[EXERCISE OBJECTIVE]: Your answer should consist of the lines below that hold the word "dimension".

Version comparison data
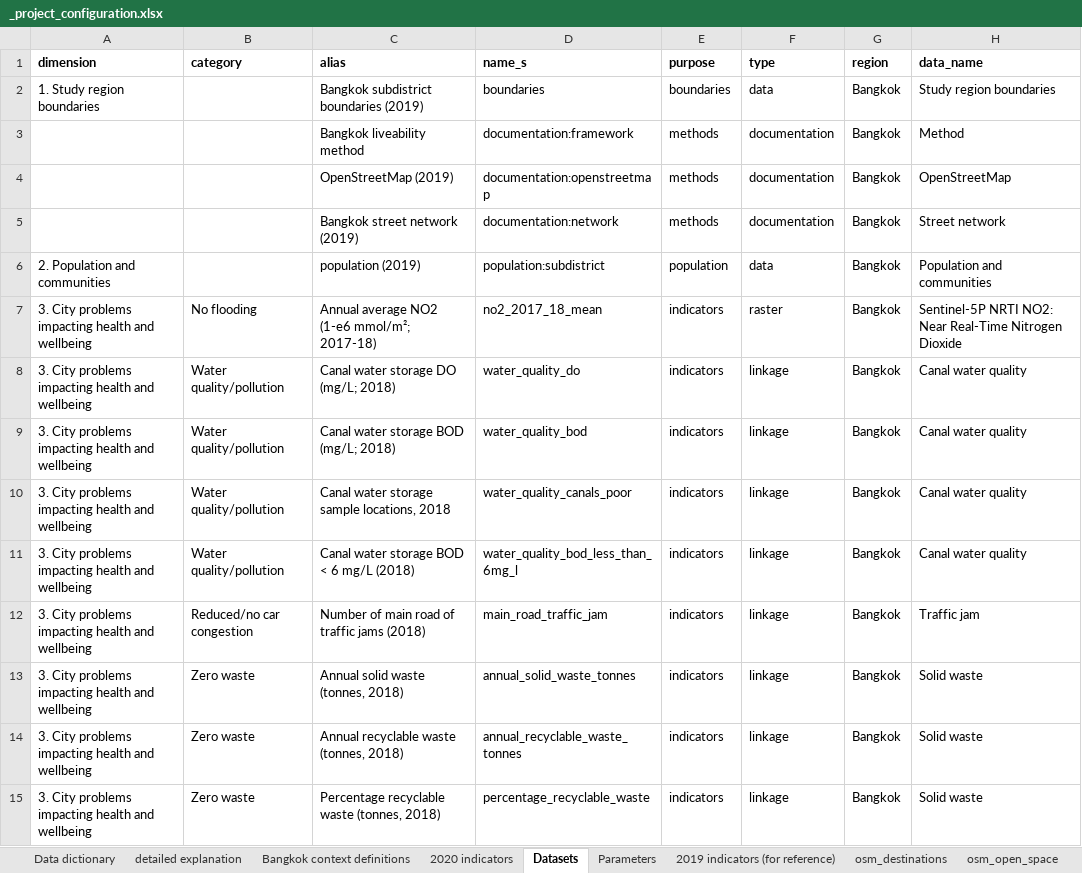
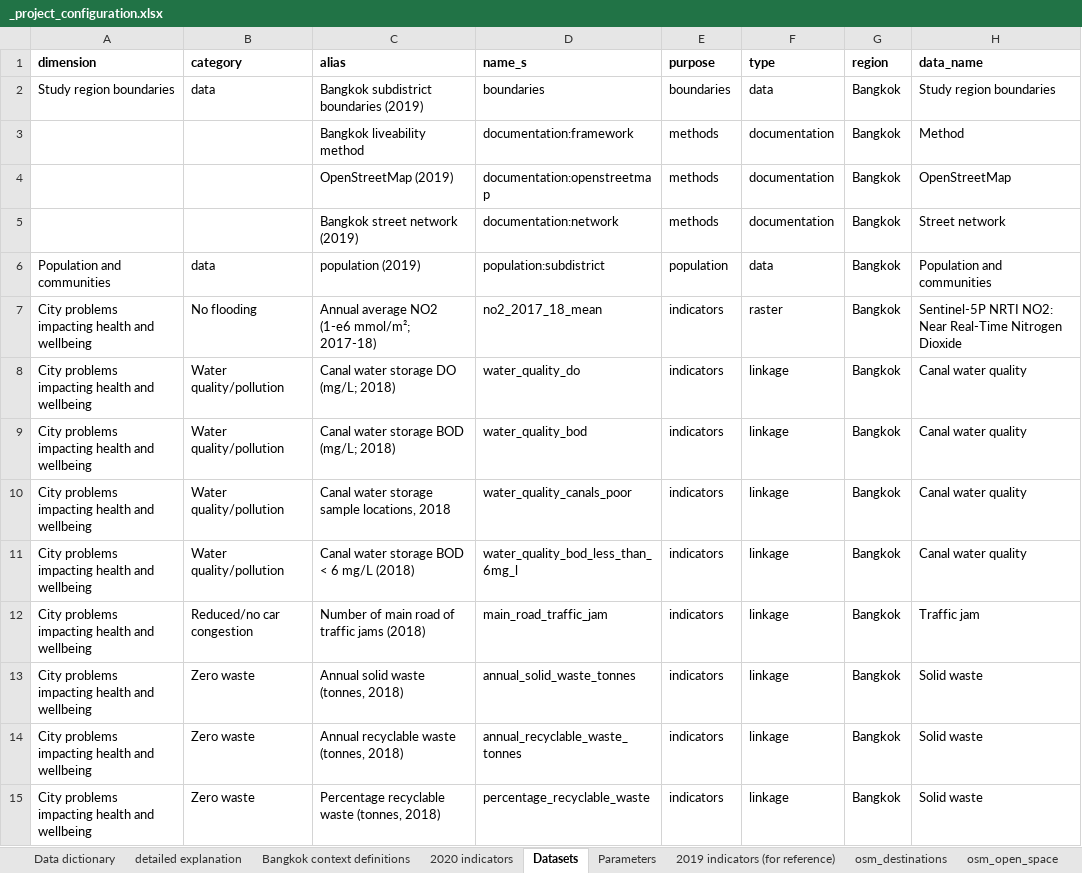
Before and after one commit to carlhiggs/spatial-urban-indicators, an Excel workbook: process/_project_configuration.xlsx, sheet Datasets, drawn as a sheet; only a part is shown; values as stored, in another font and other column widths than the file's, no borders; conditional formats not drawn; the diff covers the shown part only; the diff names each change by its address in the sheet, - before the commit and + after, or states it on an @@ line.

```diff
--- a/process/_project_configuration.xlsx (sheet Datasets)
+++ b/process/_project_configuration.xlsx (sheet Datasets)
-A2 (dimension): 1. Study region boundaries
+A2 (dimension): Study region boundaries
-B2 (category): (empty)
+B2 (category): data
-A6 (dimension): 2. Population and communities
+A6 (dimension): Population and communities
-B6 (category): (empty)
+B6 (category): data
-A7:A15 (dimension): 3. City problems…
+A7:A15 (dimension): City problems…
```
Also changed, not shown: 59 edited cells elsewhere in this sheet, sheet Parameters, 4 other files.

[RESULT FOR THIS TASK]:
-A2 (dimension): 1. Study region boundaries
+A2 (dimension): Study region boundaries
-A6 (dimension): 2. Population and communities
+A6 (dimension): Population and communities
-A7:A15 (dimension): 3. City problems…
+A7:A15 (dimension): City problems…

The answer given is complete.